WORK ITEM: Using the listing below, report each line holding the string "category".

EXERCISE INPUTS:
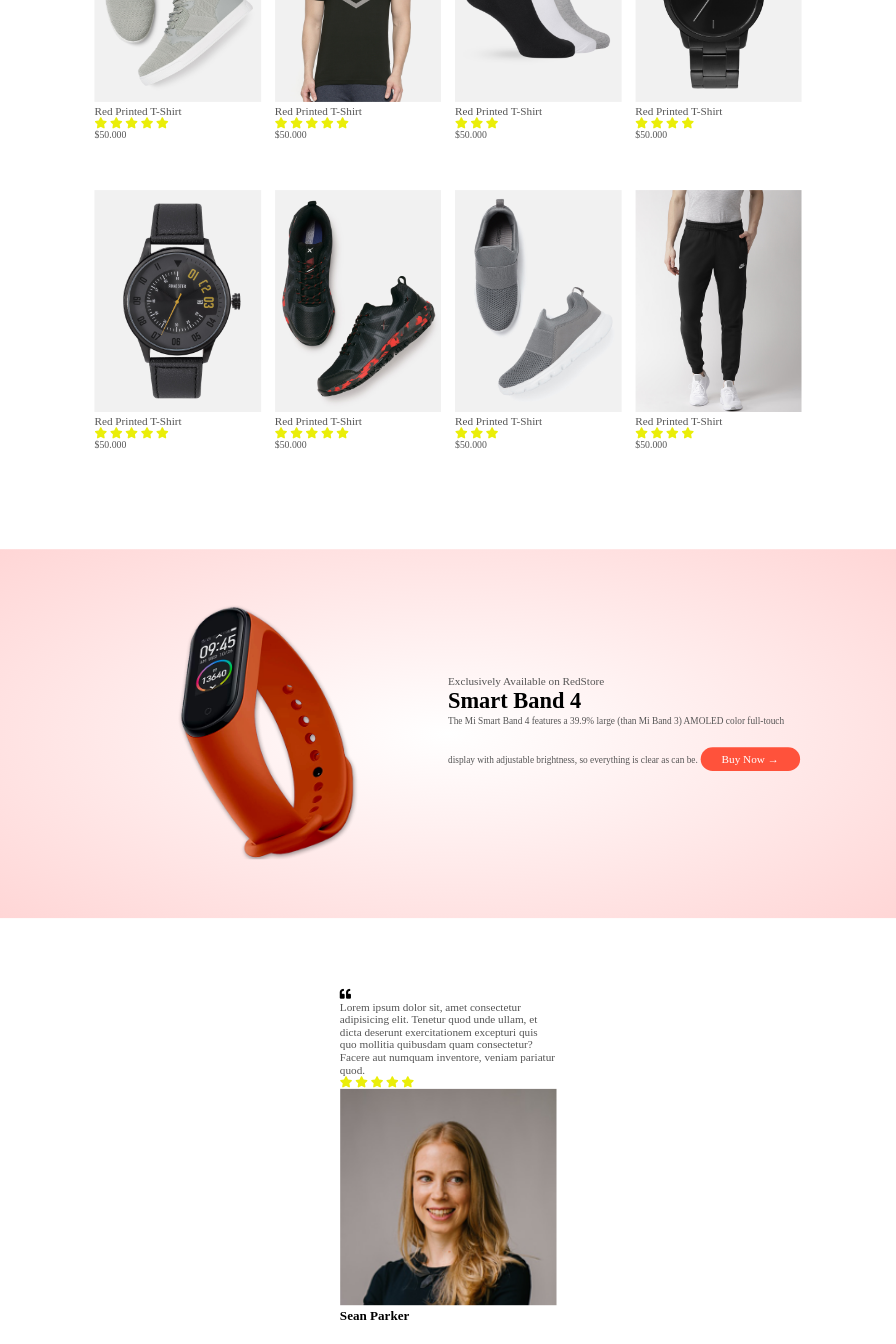
Repository: tuan21052000/Frontend
Page: index.html
An editor plug-in stored every save of this project. The page is shown before and after the next save, followed by the edit.
The browser window is 1280 px wide. The pictures show the part of the page from y = 2202 to 4122 px (the page is 4122 px tall), at 70% of full size.

Above is the page before, as saved 2022-05-08 20:46:21.

### index.html
<!DOCTYPE html>
<html lang="en">
<head>
    <meta charset="UTF-8">
    <meta http-equiv="X-UA-Compatible" content="IE=edge">
    <meta name="viewport" content="width=device-width, initial-scale=1.0">
    <title>RedStore | Ecommerce Website Design</title>
    <link rel="stylesheet" href="style.css">
    <link href="https://fonts.googleapis.com/css2?family=Poppins:wght@300;400;500;600;700&display=swap" rel="stylesheet">
    <link rel="stylesheet" href="https://use.fontawesome.com/releases/v5.15.4/css/all.css" />
</head>
<body>
    <div class="header">


    <div class="container">
        <div class="navbar">
            <div class="logo">
                <img src="images/logo.png" width="125px">
            </div>
            <nav>
                <ul>
                    <li><a href="">Home</a></li>
                    <li><a href="">Products</a></li>
                    <li><a href="">About</a></li>
                    <li><a href="">Contact</a></li>
                    <li><a href="">Account</a></li>
                </ul>
            </nav>
            <img src="images/cart.png" width="30px" height="30px">
        </div>
        <div class="row">
            <div class="col-2">
                <h1>Give Your Workout <br>A New Style!</h1>
                <p>Success isn't always about greatness.It's about
                consistency. Consistent<br> hard work gains success. Greatness
                will come.
                </p>
                <a href="" class="btn">Explore Now &#8594;</a>
            </div>
            <div class="col-2">
              <img src="images/image1.png">
            </div>
        </div>
    </div>
</div>
<!-- -----Loại sản phẩm------- -->
   <div class="categories">
       <div class="small-container">
        <div class="row">
            <div class="col-3">
                <img src="images/category-1.jpg">
            </div>
            <div class="col-3">
             <img src="images/category-2.jpg">
         </div>
         <div class="col-3">
             <img src="images/category-3.jpg">
         </div>
        </div>
       </div>
   </div>
<!--    -------aaaa------------ -->
<div class="small-container">
    <h2 class="title">Featured Products</h2>
    <div class="row">
    <div class="col-4">
        <img src="images/product-1.jpg">
        <h4>Red Printed T-Shirt</h4>
        <div class="rating">
            <i class="fa fa-star"></i>
            <i class="fa fa-star"></i>
            <i class="fa fa-star"></i>
            <i class="fa fa-star"></i>
            <i class="fa fa-star"></i>
        </div>
        <p>$50.000</p>
    </div>
    <div class="col-4">
        <img src="images/product-2.jpg">
        <h4>Red Printed T-Shirt</h4>
        <div class="rating">
            <i class="fa fa-star"></i>
            <i class="fa fa-star"></i>
            <i class="fa fa-star"></i>
            <i class="fa fa-star"></i>
            <i class="fa fa-star"></i>
        </div>
        <p>$50.000</p>
    </div>
    <div class="col-4">
        <img src="images/product-3.jpg">
        <h4>Red Printed T-Shirt</h4>
        <div class="rating">
            <i class="fa fa-star"></i>
            <i class="fa fa-star"></i>
            <i class="fa fa-star"></i>
            <i class="fa fa-star-half-o"></i>
            <i class="fa fa-star-o"></i>
        </div>
        <p>$50.000</p>
    </div>
    <div class="col-4">
        <img src="images/product-4.jpg">
        <h4>Red Printed T-Shirt</h4>
        <div class="rating">
            <i class="fa fa-star"></i>
            <i class="fa fa-star"></i>
            <i class="fa fa-star"></i>
            <i class="fa fa-star"></i>
            <i class="fa fa-star-o"></i>
        </div>
        <p>$50.000</p>
    </div>
    </div>
    <h2 class="title">Latest Products</h2>
    <div class="row">
        <div class="col-4">
            <img src="images/product-5.jpg">
            <h4>Red Printed T-Shirt</h4>
            <div class="rating">
                <i class="fa fa-star"></i>
                <i class="fa fa-star"></i>
                <i class="fa fa-star"></i>
                <i class="fa fa-star"></i>
                <i class="fa fa-star"></i>
            </div>
            <p>$50.000</p>
        </div>
        <div class="col-4">
            <img src="images/product-6.jpg">
            <h4>Red Printed T-Shirt</h4>
            <div class="rating">
                <i class="fa fa-star"></i>
                <i class="fa fa-star"></i>
                <i class="fa fa-star"></i>
                <i class="fa fa-star"></i>
                <i class="fa fa-star"></i>
            </div>
            <p>$50.000</p>
        </div>
        <div class="col-4">
            <img src="images/product-7.jpg">
            <h4>Red Printed T-Shirt</h4>
            <div class="rating">
                <i class="fa fa-star"></i>
                <i class="fa fa-star"></i>
                <i class="fa fa-star"></i>
                <i class="fa fa-star-half-o"></i>
                <i class="fa fa-star-o"></i>
            </div>
            <p>$50.000</p>
        </div>
        <div class="col-4">
            <img src="images/product-8.jpg">
            <h4>Red Printed T-Shirt</h4>
            <div class="rating">
                <i class="fa fa-star"></i>
                <i class="fa fa-star"></i>
                <i class="fa fa-star"></i>
                <i class="fa fa-star"></i>
                <i class="fa fa-star-o"></i>
            </div>
            <p>$50.000</p>
        </div>
        </div>
        <div class="row">
            <div class="col-4">
                <img src="images/product-9.jpg">
                <h4>Red Printed T-Shirt</h4>
                <div class="rating">
                    <i class="fa fa-star"></i>
                    <i class="fa fa-star"></i>
                    <i class="fa fa-star"></i>
                    <i class="fa fa-star"></i>
                    <i class="fa fa-star"></i>
                </div>
                <p>$50.000</p>
            </div>
            <div class="col-4">
                <img src="images/product-10.jpg">
                <h4>Red Printed T-Shirt</h4>
                <div class="rating">
                    <i class="fa fa-star"></i>
                    <i class="fa fa-star"></i>
                    <i class="fa fa-star"></i>
                    <i class="fa fa-star"></i>
                    <i class="fa fa-star"></i>
                </div>
                <p>$50.000</p>
            </div>
            <div class="col-4">
                <img src="images/product-11.jpg">
                <h4>Red Printed T-Shirt</h4>
                <div class="rating">
                    <i class="fa fa-star"></i>
                    <i class="fa fa-star"></i>
                    <i class="fa fa-star"></i>
                    <i class="fa fa-star-half-o"></i>
                    <i class="fa fa-star-o"></i>
                </div>
                <p>$50.000</p>
            </div>
            <div class="col-4">
                <img src="images/product-12.jpg">
                <h4>Red Printed T-Shirt</h4>
                <div class="rating">
                    <i class="fa fa-star"></i>
                    <i class="fa fa-star"></i>
                    <i class="fa fa-star"></i>
                    <i class="fa fa-star"></i>
                    <i class="fa fa-star-o"></i>
                </div>
                <p>$50.000</p>
            </div>
        </div>
</div>
<!-- ----------offer------------- -->
<div class="offer">
    <div class="small-container">
        <div class="row">
            <div class="col-2">
                <img src="images/exclusive.png" class="offer-img">
            </div>
            <div class="col-2">
               <p>Exclusively Available on RedStore</p>
               <h1>Smart Band 4</h1>
               <small>The Mi Smart Band 4 features a 39.9% large
                   (than Mi Band 3) AMOLED color full-touch display with
                   adjustable brightness, so everything is clear as can
                   be.</small>
               <a href="" class="btn">Buy Now &#8594;</a>
            </div>
        </div>
    </div>
</div>
<!-- -----testi---- -->
       <div class="testimonial">
           <div class="small-container">
               <div class="row">
                   <div class="col-3">
                       <i class="fa fa-quote-left"></i>
                       <p>Lorem ipsum dolor sit, amet consectetur adipisicing elit.
                            Tenetur quod unde ullam, et dicta deserunt exercitationem
                            excepturi quis quo mollitia quibusdam quam consectetur? Facere aut numquam inventore, veniam pariatur quod.</p>
                            <div class="rating">
                                <i class="fa fa-star"></i>
                                <i class="fa fa-star"></i>
                                <i class="fa fa-star"></i>
                                <i class="fa fa-star"></i>
                                <i class="fa fa-star"></i>
                            </div>
                            <img src="images/user-1.png">
                            <h3>Sean Parker</h3>
                   </div>
               </div>
           </div>
       </div>
</body>
</html>

### style.css
* {
    margin: 0;
    padding: 0;
    box-sizing: border-box;
}
.navbar{
   display: flex;
   align-items: center;
   padding: 20px;
}
nav {
    flex: 1;
    text-align: right;
}
nav ul {
    display: inline-block;
    list-style-type: none;
}
nav ul li{
    display: inline-block;
    margin-right: 20px;
}
a {
    text-decoration: none;
    color: #555;
}
p {
    color:#555;
}
.container {
    max-width: 1300px;
    margin: auto;
    padding-left: 25px;
    padding-right:25px;
}
.row {
    display: flex;
    align-items: center;
    flex-wrap: wrap;
    justify-content: space-around;
}
.col-2 {
    flex-basis: 50%;
    min-width: 300px;
}
.col-2 img {
    max-width: 100%;
    padding: 50px 0;
}
.btn {
    display: inline-block;
    background: #ff523b;
    color: #fff;
    padding: 8px 30px;
    margin: 30px 0;
    border-radius: 30px;
    transition: background 0.5s;
}
.btn:hover {
    background: #563434;
}
.header {
    background: radial-gradient(#fff,#ffd6ff);
}
.header .row{
   margin-top: 70px;
}
.categories {
    margin: 70px 0;
}
.col-3{
    flex-basis: 30%;
    min-width: 250px;
    margin-bottom: 30px;
}
.col-3 img{
    width: 100%;
}
.small-container{
    max-width: 1080px;
    margin: auto;
    padding-left: 25px;
    padding-right: 25px;

}
.col-4{
    flex-basis: 25%;
    padding: 10px;
    min-width: 200px;
    margin-bottom: 50px;
    transform: transforn 0.5s;
}
.col-4 img{
    width: 100%;
}
.title{
    text-align: center;
    margin: 0 auto 80px;
    position: relative;
    line-height: 60px;
    color:#555;
}
.title::after{
    content: '';
    background: #ff523b;
    width: 80px;
    height: 5px;
    border-radius: 5px;
    position: absolute;
    bottom: 0;
    left: 50%;
    transform: translateX(-50%);
}
h4{
    color:#555;
    font-weight: normal;
}
.col-4 p{
    font-size: 14px;
}
.rating .fa{
    color: #eaee09;
}
.col-4:hover{
    transform: translateY(-5px); /* tạo hiệu ứng */
}
.offer {
    background: radial-gradient(#fff,#ffd6d6);
    margin-top: 80px;
    padding: 30px 0;
}
.col-2 .offer-img{
    padding: 50px;
}
small{
    color:#555;
}
/* -------------testimonial----------- */
.testimonial{
    padding-top: 100px;
}
.testimonial col-3 {
    text-align: center;
    padding: 40px 20px;
}
.testimonial col-3 img{
    width: 50px;
    margin-top: 20px;
    border-radius: 50%;
}

After the next save:
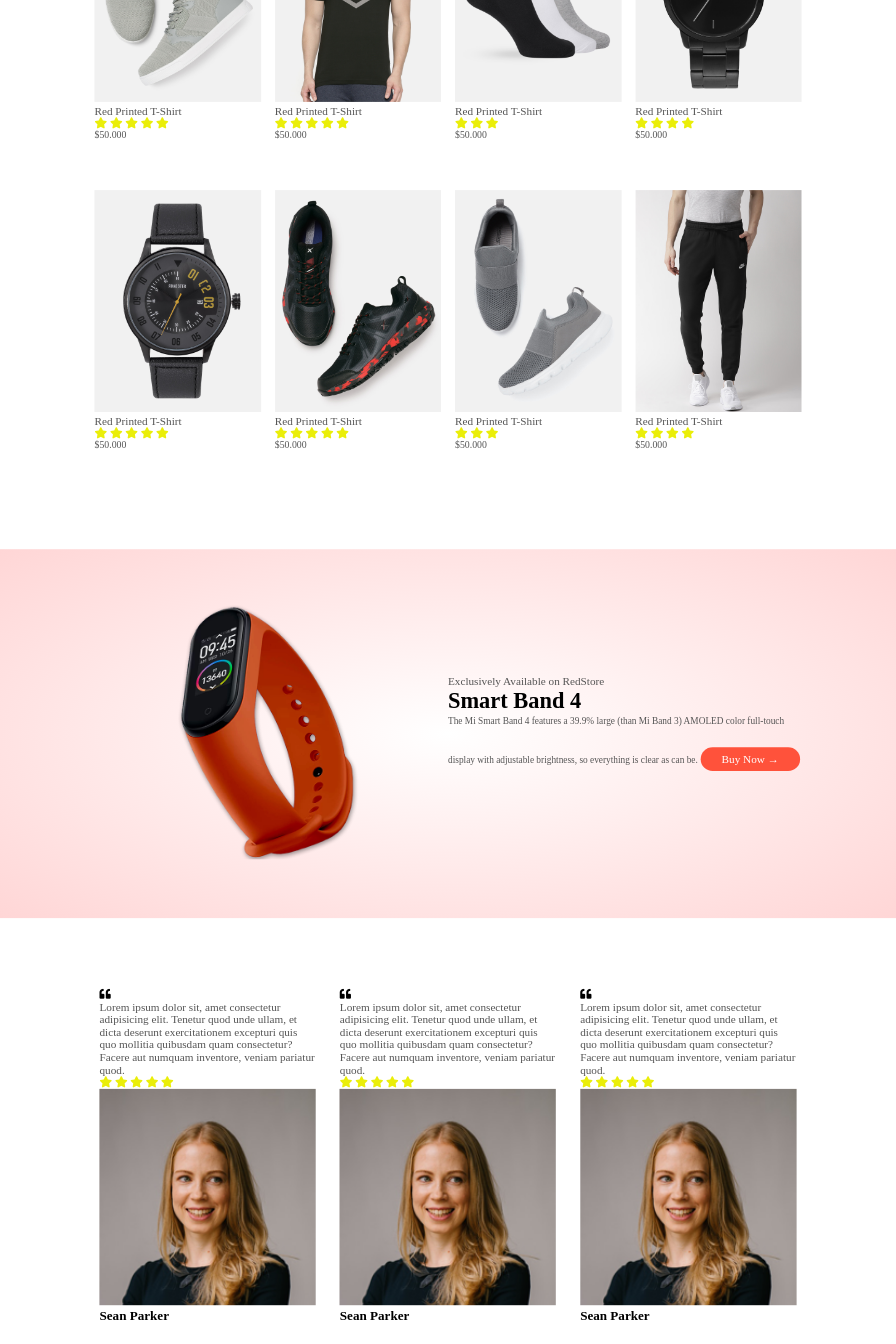
Saved 76 s later.
--- a/index.html
+++ b/index.html
@@ -253,6 +253,36 @@
                             <img src="images/user-1.png">
                             <h3>Sean Parker</h3>
                    </div>
+                   <div class="col-3">
+                    <i class="fa fa-quote-left"></i>
+                    <p>Lorem ipsum dolor sit, amet consectetur adipisicing elit.
+                         Tenetur quod unde ullam, et dicta deserunt exercitationem
+                         excepturi quis quo mollitia quibusdam quam consectetur? Facere aut numquam inventore, veniam pariatur quod.</p>
+                         <div class="rating">
+                             <i class="fa fa-star"></i>
+                             <i class="fa fa-star"></i>
+                             <i class="fa fa-star"></i>
+                             <i class="fa fa-star"></i>
+                             <i class="fa fa-star"></i>
+                         </div>
+                         <img src="images/user-1.png">
+                         <h3>Sean Parker</h3>
+                </div>
+                <div class="col-3">
+                    <i class="fa fa-quote-left"></i>
+                    <p>Lorem ipsum dolor sit, amet consectetur adipisicing elit.
+                         Tenetur quod unde ullam, et dicta deserunt exercitationem
+                         excepturi quis quo mollitia quibusdam quam consectetur? Facere aut numquam inventore, veniam pariatur quod.</p>
+                         <div class="rating">
+                             <i class="fa fa-star"></i>
+                             <i class="fa fa-star"></i>
+                             <i class="fa fa-star"></i>
+                             <i class="fa fa-star"></i>
+                             <i class="fa fa-star"></i>
+                         </div>
+                         <img src="images/user-1.png">
+                         <h3>Sean Parker</h3>
+                </div>
                </div>
            </div>
        </div>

EXERCISE ANSWER:
                <img src="images/category-1.jpg">
             <img src="images/category-2.jpg">
             <img src="images/category-3.jpg">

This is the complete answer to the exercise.